For this recipe, we’re going to take the conceptual representation of a visual object and set it out in the open air for transformation by influences of wild organisms. To bring clarity to this simile, the object-in-concept, e.g., a teapot, is a high-level mental construct resulting from perceptions over time and movement. The recipe is to use the camera to photograph not what we think about an object or scene, but the native, or wild, seeing process itself, à la Paul Cézanne.

Cézanne’s approach to painting changed the concept of art. In the nineteenth century, art was often judged according to faithful representation that techniques such as single-view perspective and chiaroscuro were intended to achieve. Cézanne embarked on intensive perceptual studies of visual subject matter leading him to give up pictorial artifice in order to capture "lived perspective”*. One of the most salient, consequential examples in his work is the proto-cubist object that embodies movement and multiple views. Such an object, e.g., a house with multiple outlines showing varied angles at once, may not accord with the concept of the rigid, three-dimensional structure, but is accurate to seeing experiences from which the concept is built. Merleau-Ponty said that Cézanne’s wanted to get to the point where “sight" was “touch”.** In Cézanne’s  own words, he wanted to "see like someone who has just been born”.**

How can you “paint” multiple perspectives of an object or scene in a single camera shot? Devise a way to compose different viewing angles on an object into one photographic frame. The key is to study your own process of seeing. Do you see an object or scene all at once, or do you scan over and around, assembling the conceptual totality over time? How can you use your camera (and maybe other equipment/materials) to capture your seeing process in a single shot?
* “Cezanne’s Doubt” Maurice Merleau-Ponty
**Cezanne to Jules Borély 1902

Recipe 7: Featured Dessert 

Final, sweet elementals: we’ve explored ingredients, flavor pairings, and the chemical transformations that come of placing proximal stimuli on the fire of the eye. Now we are ready to foreground and test our culinary abilities by working with sparsest ingredients: under-constrained inputs that induce maximal associative recalls (i.e., what complex flavor experiences can you create with minimal ingredients?).

The recipe is to focus on under-constrained inputs for maximal associative recall experiences. For example, Pawan’s lecture featured wireframe figures ambiguous with regard to 3D percepts generated.

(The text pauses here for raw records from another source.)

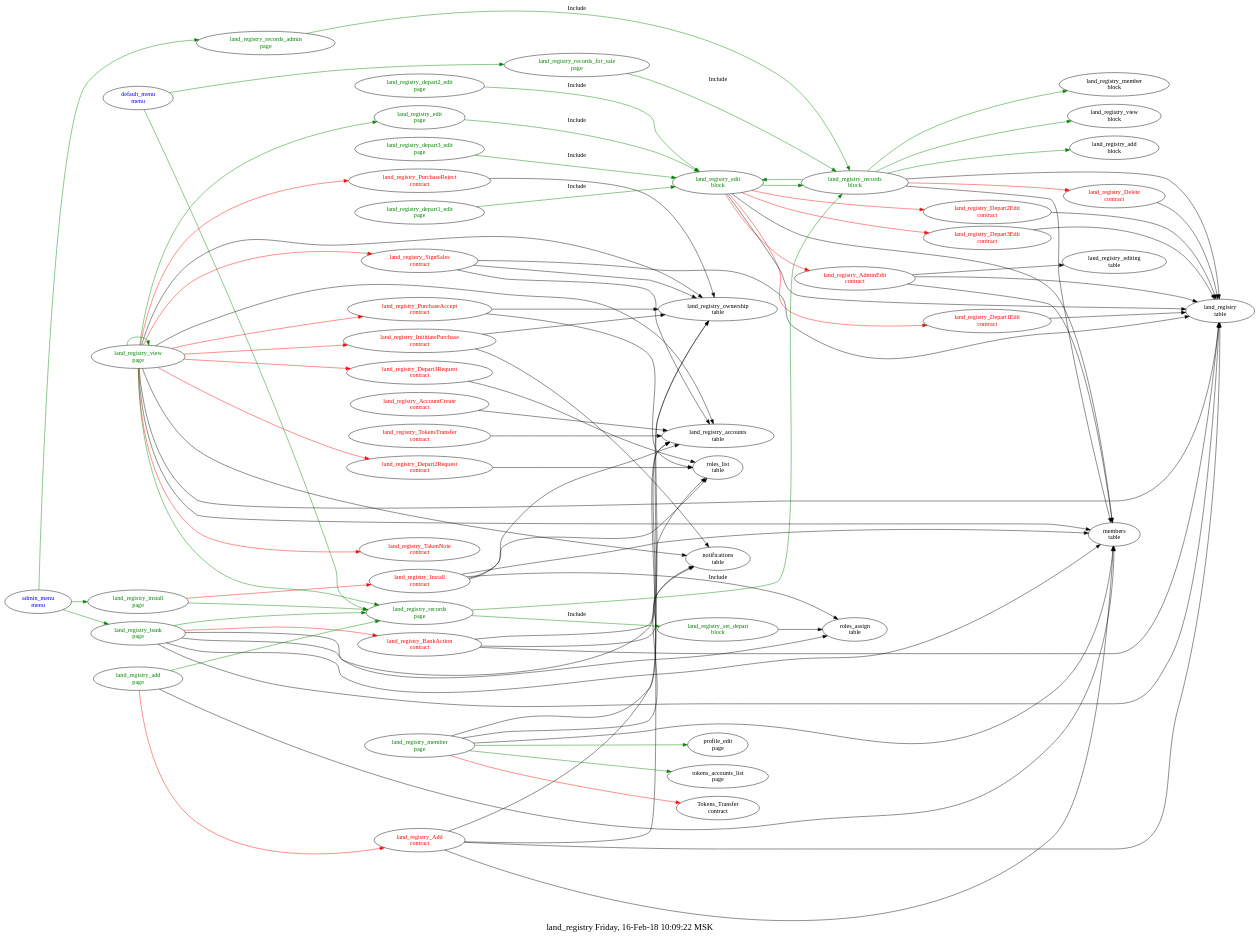
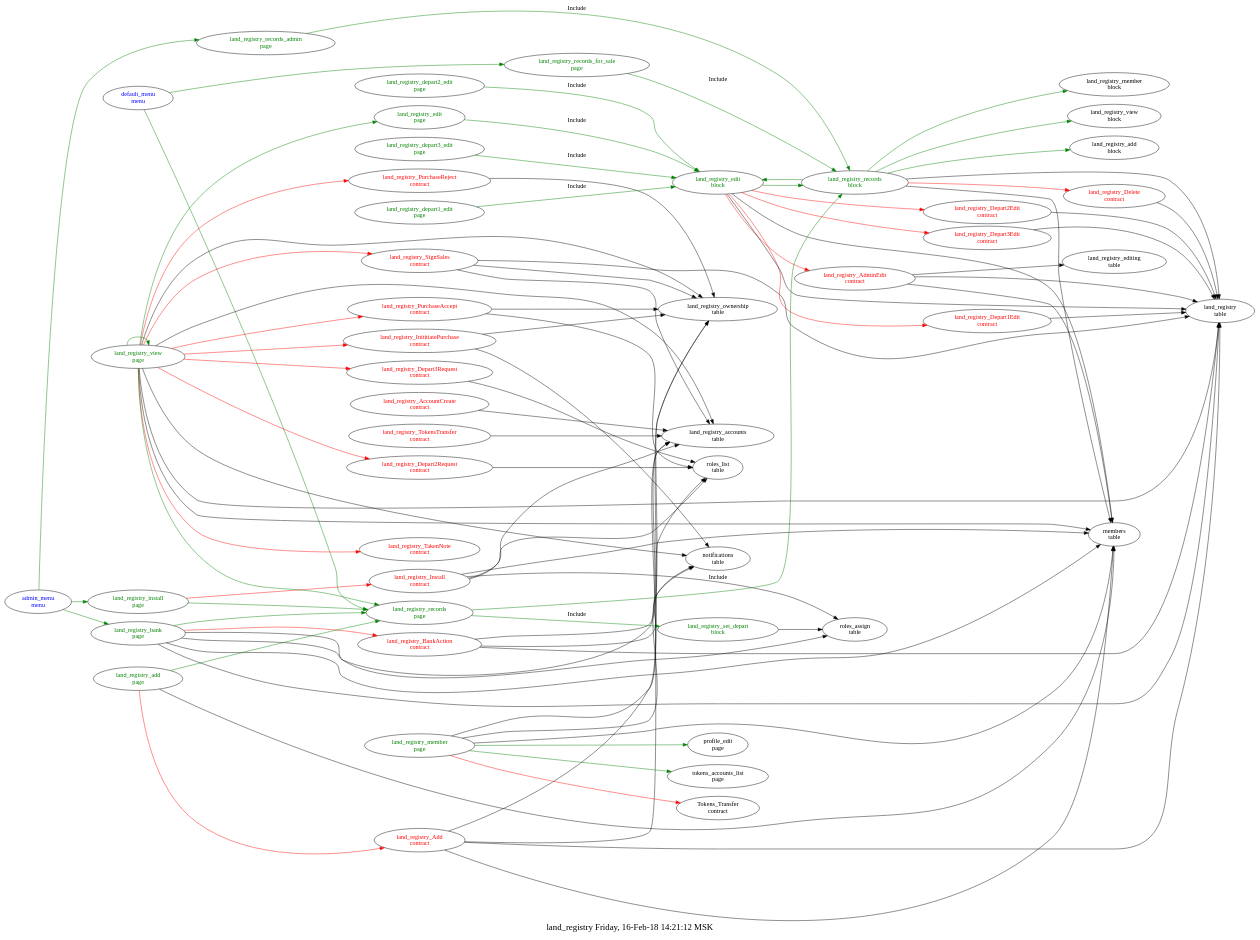
Before and after one commit to AplaProject/apps: the diagram in src/land_registry/struct.dot, drawn with Graphviz. The commit also changed 3 other files, not shown here.

```diff
--- a/src/land_registry/struct.dot
+++ b/src/land_registry/struct.dot
@@ -1,129 +1,129 @@
 digraph G {
 fontsize="20.0";
-label="land_registry Friday, 16-Feb-18 10:09:22 MSK";
+label="land_registry Friday, 16-Feb-18 14:21:12 MSK";
 rankdir=LR;
 "land_registry_edit\nblock" -> "land_registry_Depart1Edit\ncontract"  [ color=red ]
 "land_registry_edit\nblock" -> "land_registry_Depart2Edit\ncontract"  [ color=red ]
 "land_registry_edit\nblock" -> "land_registry_Depart3Edit\ncontract"  [ color=red ]
 "land_registry_edit\nblock" -> "land_registry_AdminEdit\ncontract"  [ color=red ]
 "land_registry_edit\nblock" -> "land_registry\ntable"
 "land_registry_edit\nblock" -> "members\ntable"
 "land_registry_edit\nblock" -> "land_registry_records\nblock"  [ color=green ]
 "land_registry_edit\nblock" [fontcolor=green, group=blocks];
 "land_registry_records\nblock" -> "land_registry_Delete\ncontract"  [ color=red ]
 "land_registry_records\nblock" -> "land_registry\ntable"
 "land_registry_records\nblock" -> "members\ntable"
 "land_registry_records\nblock" -> "land_registry_member\nblock"  [ color=green ]
 "land_registry_records\nblock" -> "land_registry_view\nblock"  [ color=green ]
 "land_registry_records\nblock" -> "land_registry_edit\nblock"  [ color=green ]
 "land_registry_records\nblock" -> "land_registry_add\nblock"  [ color=green ]
 "land_registry_records\nblock" [fontcolor=green, group=blocks];
 "land_registry_set_depart\nblock" -> "roles_assign\ntable"
 "land_registry_set_depart\nblock" [fontcolor=green, group=blocks];
 "land_registry_AccountCreate\ncontract" -> "land_registry_accounts\ntable"
 "land_registry_AccountCreate\ncontract" [fontcolor=red, group=contracts];
 "land_registry_Add\ncontract" -> "members\ntable"
 "land_registry_Add\ncontract" -> "roles_list\ntable"
 "land_registry_Add\ncontract" -> "land_registry\ntable"
 "land_registry_Add\ncontract" -> "land_registry_ownership\ntable"
 "land_registry_Add\ncontract" [fontcolor=red, group=contracts];
 "land_registry_AdminEdit\ncontract" -> "land_registry\ntable"
 "land_registry_AdminEdit\ncontract" -> "members\ntable"
 "land_registry_AdminEdit\ncontract" -> "land_registry_editing\ntable"
 "land_registry_AdminEdit\ncontract" [fontcolor=red, group=contracts];
 "land_registry_BankAction\ncontract" -> "notifications\ntable"
 "land_registry_BankAction\ncontract" -> "land_registry\ntable"
 "land_registry_BankAction\ncontract" -> "land_registry_accounts\ntable"
 "land_registry_BankAction\ncontract" [fontcolor=red, group=contracts];
 "land_registry_Delete\ncontract" -> "land_registry\ntable"
 "land_registry_Delete\ncontract" [fontcolor=red, group=contracts];
 "land_registry_Depart1Edit\ncontract" -> "land_registry\ntable"
 "land_registry_Depart1Edit\ncontract" [fontcolor=red, group=contracts];
 "land_registry_Depart2Edit\ncontract" -> "land_registry\ntable"
 "land_registry_Depart2Edit\ncontract" [fontcolor=red, group=contracts];
 "land_registry_Depart2Request\ncontract" -> "roles_list\ntable"
 "land_registry_Depart2Request\ncontract" [fontcolor=red, group=contracts];
 "land_registry_Depart3Edit\ncontract" -> "land_registry\ntable"
 "land_registry_Depart3Edit\ncontract" [fontcolor=red, group=contracts];
 "land_registry_Depart3Request\ncontract" -> "roles_list\ntable"
 "land_registry_Depart3Request\ncontract" [fontcolor=red, group=contracts];
 "land_registry_InititiatePurchase\ncontract" -> "land_registry_ownership\ntable"
 "land_registry_InititiatePurchase\ncontract" -> "notifications\ntable"
 "land_registry_InititiatePurchase\ncontract" [fontcolor=red, group=contracts];
 "land_registry_Install\ncontract" -> "members\ntable"
 "land_registry_Install\ncontract" -> "land_registry_accounts\ntable"
 "land_registry_Install\ncontract" -> "roles_list\ntable"
 "land_registry_Install\ncontract" -> "roles_assign\ntable"
 "land_registry_Install\ncontract" [fontcolor=red, group=contracts];
 "land_registry_PurchaseAccept\ncontract" -> "roles_list\ntable"
 "land_registry_PurchaseAccept\ncontract" -> "land_registry_ownership\ntable"
 "land_registry_PurchaseAccept\ncontract" [fontcolor=red, group=contracts];
 "land_registry_PurchaseReject\ncontract" -> "land_registry_ownership\ntable"
 "land_registry_PurchaseReject\ncontract" [fontcolor=red, group=contracts];
 "land_registry_SignSales\ncontract" -> "land_registry_ownership\ntable"
 "land_registry_SignSales\ncontract" -> "land_registry\ntable"
 "land_registry_SignSales\ncontract" -> "land_registry_accounts\ntable"
 "land_registry_SignSales\ncontract" [fontcolor=red, group=contracts];
 "land_registry_TakenNote\ncontract" [fontcolor=red, group=contracts];
 "land_registry_TokensTransfer\ncontract" -> "land_registry_accounts\ntable"
 "land_registry_TokensTransfer\ncontract" [fontcolor=red, group=contracts];
 "admin_menu\nmenu" -> "land_registry_records_admin\npage"  [ color=green ]
 "admin_menu\nmenu" -> "land_registry_bank\npage"  [ color=green ]
 "admin_menu\nmenu" -> "land_registry_install\npage"  [ color=green ]
 "admin_menu\nmenu" [fontcolor=blue, group=menus];
 "default_menu\nmenu" -> "land_registry_records\npage"  [ color=green ]
 "default_menu\nmenu" -> "land_registry_records_for_sale\npage"  [ color=green ]
 "default_menu\nmenu" [fontcolor=blue, group=menus];
 "land_registry_add\npage" -> "land_registry_Add\ncontract"  [ color=red ]
 "land_registry_add\npage" -> "members\ntable"
 "land_registry_add\npage" -> "land_registry_records\npage"  [ color=green ]
 "land_registry_add\npage" [fontcolor=green, group=pages];
 "land_registry_bank\npage" -> "land_registry_BankAction\ncontract"  [ color=red ]
 "land_registry_bank\npage" -> "land_registry_ownership\ntable"
 "land_registry_bank\npage" -> "land_registry\ntable"
 "land_registry_bank\npage" -> "roles_assign\ntable"
 "land_registry_bank\npage" -> "members\ntable"
 "land_registry_bank\npage" -> "land_registry_records\npage"  [ color=green ]
 "land_registry_bank\npage" [fontcolor=green, group=pages];
 "land_registry_depart1_edit\npage" -> "land_registry_edit\nblock"  [ color=green, label=Include ]
 "land_registry_depart1_edit\npage" [fontcolor=green, group=pages];
 "land_registry_depart2_edit\npage" -> "land_registry_edit\nblock"  [ color=green, label=Include ]
 "land_registry_depart2_edit\npage" [fontcolor=green, group=pages];
 "land_registry_depart3_edit\npage" -> "land_registry_edit\nblock"  [ color=green, label=Include ]
 "land_registry_depart3_edit\npage" [fontcolor=green, group=pages];
 "land_registry_edit\npage" -> "land_registry_edit\nblock"  [ color=green, label=Include ]
 "land_registry_edit\npage" [fontcolor=green, group=pages];
 "land_registry_install\npage" -> "land_registry_Install\ncontract"  [ color=red ]
 "land_registry_install\npage" -> "land_registry_records\npage"  [ color=green ]
 "land_registry_install\npage" [fontcolor=green, group=pages];
 "land_registry_member\npage" -> "Tokens_Transfer\ncontract"  [ color=red ]
 "land_registry_member\npage" -> "members\ntable"
 "land_registry_member\npage" -> "notifications\ntable"
 "land_registry_member\npage" -> "land_registry_accounts\ntable"
 "land_registry_member\npage" -> "profile_edit\npage"  [ color=green ]
 "land_registry_member\npage" -> "tokens_accounts_list\npage"  [ color=green ]
 "land_registry_member\npage" [fontcolor=green, group=pages];
 "land_registry_records\npage" -> "land_registry_set_depart\nblock"  [ color=green, label=Include ]
 "land_registry_records\npage" -> "land_registry_records\nblock"  [ color=green, label=Include ]
 "land_registry_records\npage" [fontcolor=green, group=pages];
 "land_registry_records_admin\npage" -> "land_registry_records\nblock"  [ color=green, label=Include ]
 "land_registry_records_admin\npage" [fontcolor=green, group=pages];
 "land_registry_records_for_sale\npage" -> "land_registry_records\nblock"  [ color=green, label=Include ]
 "land_registry_records_for_sale\npage" [fontcolor=green, group=pages];
 "land_registry_view\npage" -> "land_registry_Depart2Request\ncontract"  [ color=red ]
 "land_registry_view\npage" -> "land_registry_Depart3Request\ncontract"  [ color=red ]
 "land_registry_view\npage" -> "land_registry_InititiatePurchase\ncontract"  [ color=red ]
 "land_registry_view\npage" -> "land_registry_PurchaseReject\ncontract"  [ color=red ]
 "land_registry_view\npage" -> "land_registry_PurchaseAccept\ncontract"  [ color=red ]
 "land_registry_view\npage" -> "land_registry_SignSales\ncontract"  [ color=red ]
 "land_registry_view\npage" -> "land_registry_TakenNote\ncontract"  [ color=red ]
 "land_registry_view\npage" -> "land_registry\ntable"
 "land_registry_view\npage" -> "land_registry_ownership\ntable"
 "land_registry_view\npage" -> "members\ntable"
 "land_registry_view\npage" -> "notifications\ntable"
 "land_registry_view\npage" -> "land_registry_accounts\ntable"
 "land_registry_view\npage" -> "land_registry_records\npage"  [ color=green ]
 "land_registry_view\npage" -> "land_registry_view\npage"  [ color=green ]
 "land_registry_view\npage" -> "land_registry_edit\npage"  [ color=green ]
 "land_registry_view\npage" [fontcolor=green, group=pages];
 }
```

Colors and luminance distributions can also trigger strong associative-recall experiences without specificity. 
Use sweet elementals (ambiguous 2D figures, color patterns, luminance distributions—can be used singly or in combination) to make two “associative desserts”